● **The task**: Every line of the records below that holds the word "POST" should be copied out.

Records excerpted from a collection
- - - - - - -

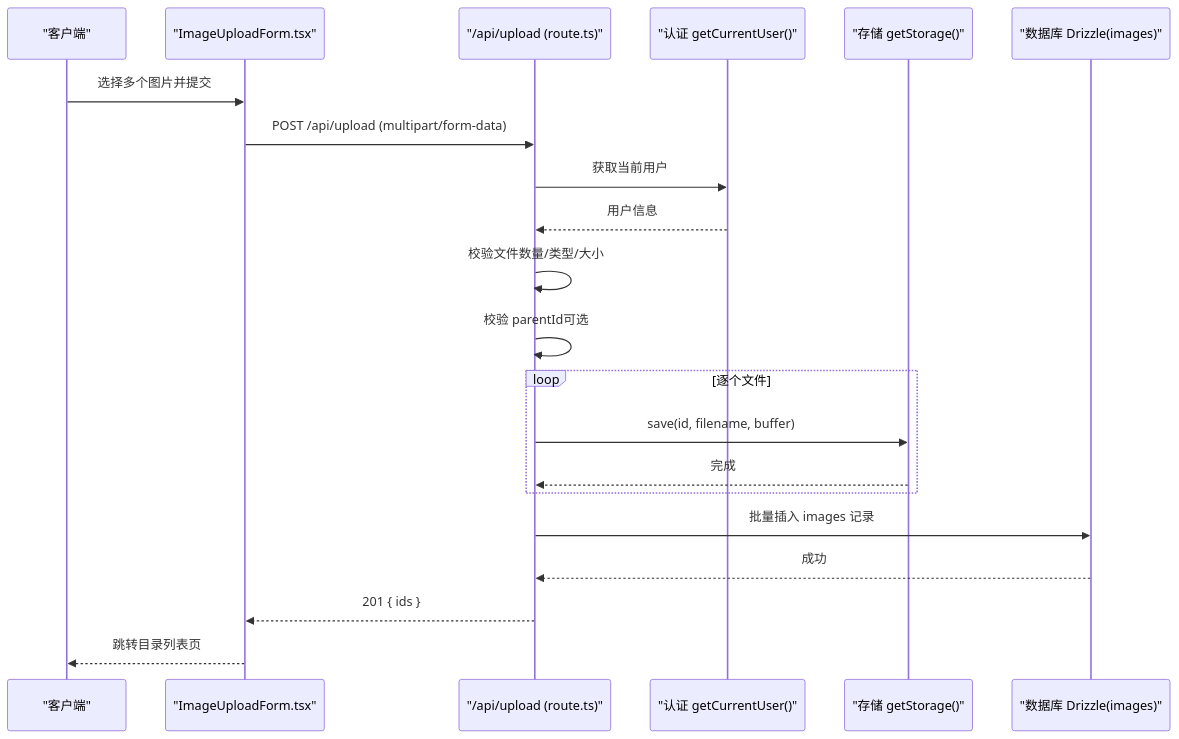
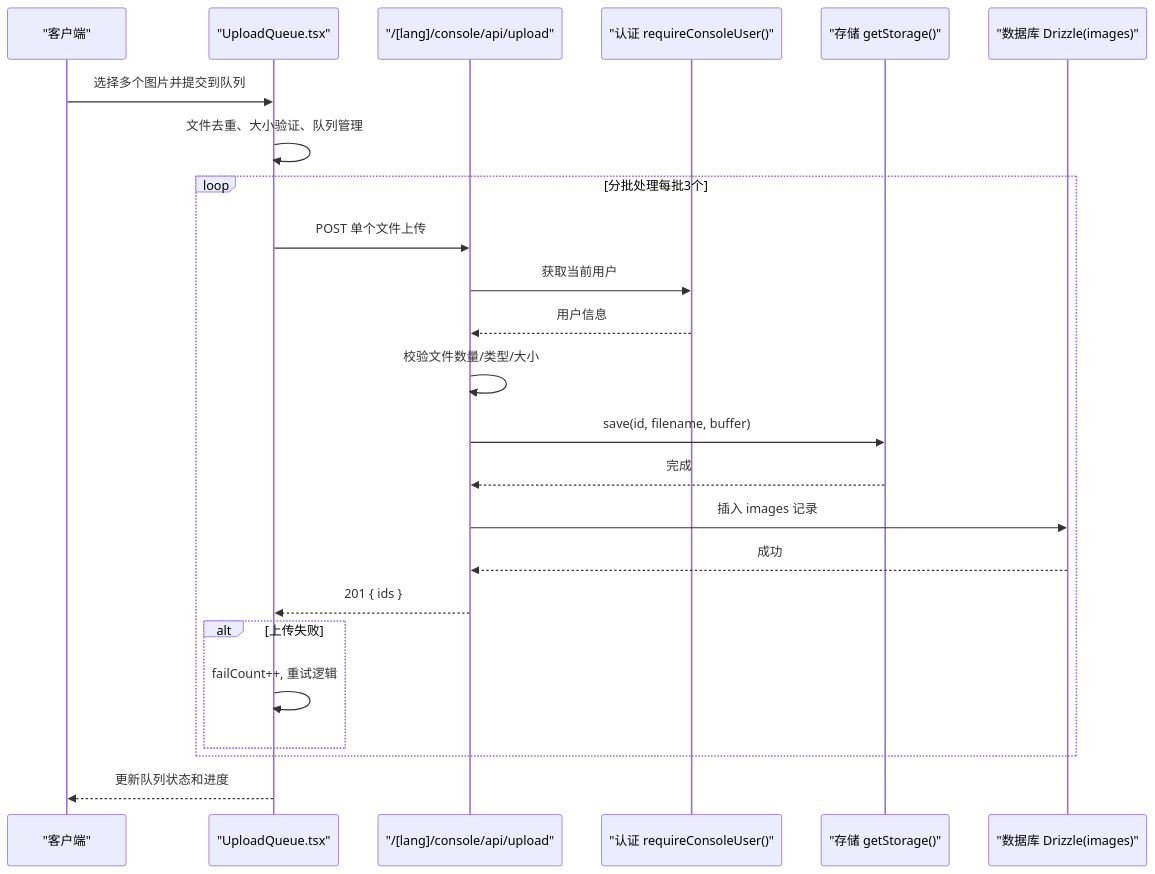
One commit to pnnh/weable changed the second of 5 diagrams in .qoder/repowiki/zh/content/API 接口文档/文件上传 API.md. Above: the diagram before and after it, drawn with Mermaid. The commit also changed other lines of this file and 133 other files, not shown here.

Commit message:
实现基于浏览器自带AI识别图片内容功能

````diff
--- a/.qoder/repowiki/zh/content/API 接口文档/文件上传 API.md
+++ b/.qoder/repowiki/zh/content/API 接口文档/文件上传 API.md
@@ -90,23 +104,26 @@
 ```mermaid
 sequenceDiagram
 participant C as "客户端"
-participant F as "ImageUploadForm.tsx"
-participant U as "/api/upload (route.ts)"
-participant A as "认证 getCurrentUser()"
+participant Q as "UploadQueue.tsx"
+participant U as "/[lang]/console/api/upload"
+participant A as "认证 requireConsoleUser()"
 participant S as "存储 getStorage()"
 participant D as "数据库 Drizzle(images)"
-C->>F : 选择多个图片并提交
-F->>U : POST /api/upload (multipart/form-data)
+C->>Q : 选择多个图片并提交到队列
+Q->>Q : 文件去重、大小验证、队列管理
+loop 分批处理每批3个
+Q->>U : POST 单个文件上传
 U->>A : 获取当前用户
 A-->>U : 用户信息
 U->>U : 校验文件数量/类型/大小
-U->>U : 校验 parentId可选
-loop 逐个文件
 U->>S : save(id, filename, buffer)
 S-->>U : 完成
+U->>D : 插入 images 记录
+D-->>U : 成功
+U-->>Q : 201 { ids }
+alt 上传失败
+Q->>Q : failCount++, 重试逻辑
 end
-U->>D : 批量插入 images 记录
-D-->>U : 成功
-U-->>F : 201 { ids }
-F-->>C : 跳转目录列表页
+end
+Q-->>C : 更新队列状态和进度
 ```
````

- - - - - - -

● **Task output**:
-F->>U : POST /api/upload (multipart/form-data)
+Q->>U : POST 单个文件上传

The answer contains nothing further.